Melakeberhan, H., and W. Wang (2012).  Suitability of celery cultivars to populations of Meloidogyne hapla. Nematology, 14:623-629.

Melakeberhan, H., D. Douches, and W. Wang (2012). Interactions of selected potato cultivars and populations of Meloidogyne hapla adapted to the US Midwest soils. Crop Science, 52:1-6.

Mennan, S. and H. Melakeberhan (2010). Effects of biosolid amendment on populations of Meloidogyne hapla in soil with different textures and pHs. Bioresource Technology, 101: 7169-7175.

Melakeberhan, H. (2010). Cross-disciplinary efficiency assessment of agronomic and soil amendment practices designed to suppress biotic yield-limiting factors. Journal of Nematology, 42: 73-77.

Zasada, I., M.F. Avendano, Y.C., Li, T. Logan, H. Melakeberhan., S.R. Koenning, and G.L. Tylka (2008).  Potential of alkaline-stabilized biosolid to manage nematodes: Case studies on soybean cyst and root-knot nematodes. Plant Disease 92:4-13.

Melakeberhan, H., and M.F. Avendano (2008).  Spatio-temporal consideration of soil conditions and site-specific management of nematodes. Precision Agriculture 9: 341-354.

Melakeberhan. H., S. Mennan, M. Ngouajio, and T. Dudek (2008).  Effect of Meloidogyne hapla on multi-purpose use of oilseed radish (Raphanus sativus).  Nematology 10: 375-379.

Melakeberhan, H. (2007).  Effect of starter nitrogen on soybeans under Heterodera glycines infestation.  Plant and Soil 301: 111-121.

Melakeberhan, H., S. Mennan, S. Chen, B. Darby, and T. Dudek (2007).  Integrated approaches to understanding and managing Meloidogyne hapla populations’ parasitic variability.  Crop Protection 26:894-902.

Donald, P. A., P.E. Pierson, S.K. St. Martin, P.R. Sellers, G.R. Noel, A.E. MacGuidwin, J. Faghihi, V.R. Ferris, C.R. Grau, D.J. Jardine, H. Melakeberhan, T.L. Niblack, W.C. Stienstra, G.L. Tylka, T. A. Wheeler, and D.S. Wysong (2006).  Assessing Heterodera glycines-resistant and susceptible cultivar yield response. Journal of Nematology, 38: 76-82.

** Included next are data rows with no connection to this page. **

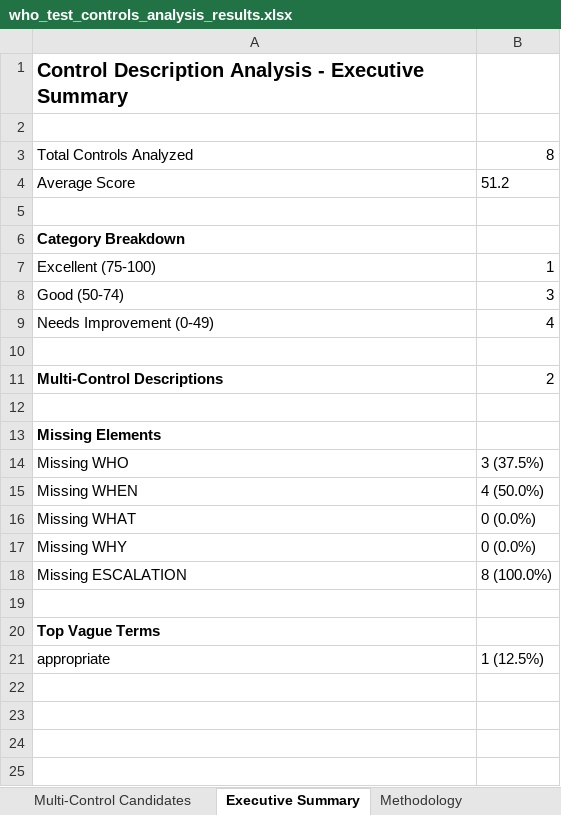
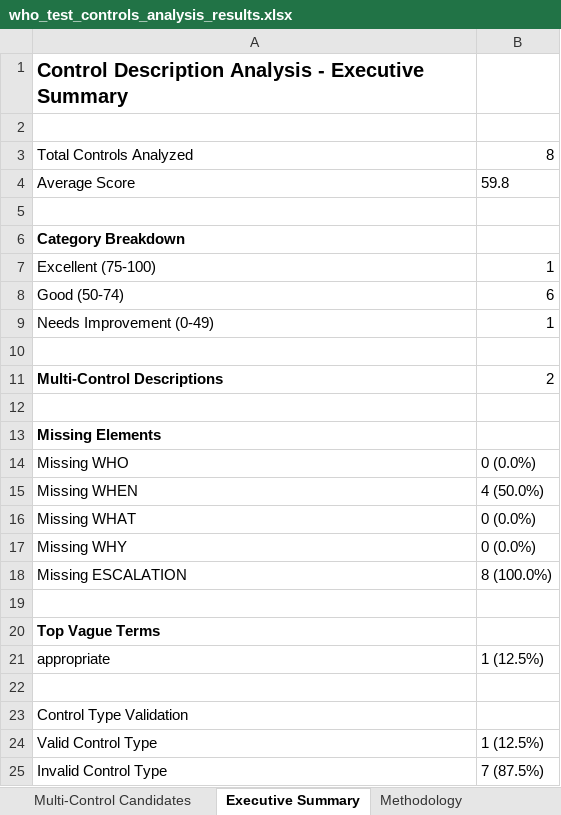
Before and after one commit to lblanes25/control-description-analyzer, an Excel workbook: who_test_controls_analysis_results.xlsx, sheet Executive Summary, drawn as a sheet; values as stored, in another font and other column widths than the file's, no borders; the diff names each change by its address in the sheet, - before the commit and + after, or states it on an @@ line.

```diff
--- a/who_test_controls_analysis_results.xlsx (sheet Executive Summary)
+++ b/who_test_controls_analysis_results.xlsx (sheet Executive Summary)
-B4: 51.2
+B4: 59.8
-B8: 3
+B8: 6
-B9: 4
+B9: 1
-B14: 3 (37.5%)
+B14: 0 (0.0%)
+row 22: (empty)
+row 23: Control Type Validation
+row 24: Valid Control Type | 1 (12.5%)
+row 25: Invalid Control Type | 7 (87.5%)
```
Also changed, not shown: sheet Analysis Results, sheet Methodology, sheet Keyword Matches, sheet Enhancement Feedback, who_test_controls.xlsx, 23 other files.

Melakeberhan, H. (2006).  Fertiliser use efficiency of soybean cultivars infected with Meloidogyne incognita and Pratylenchus penetrans.  Nematology, 8: 129-137.

Selected Publications updated April 2021

See Abbreviated CV for a full list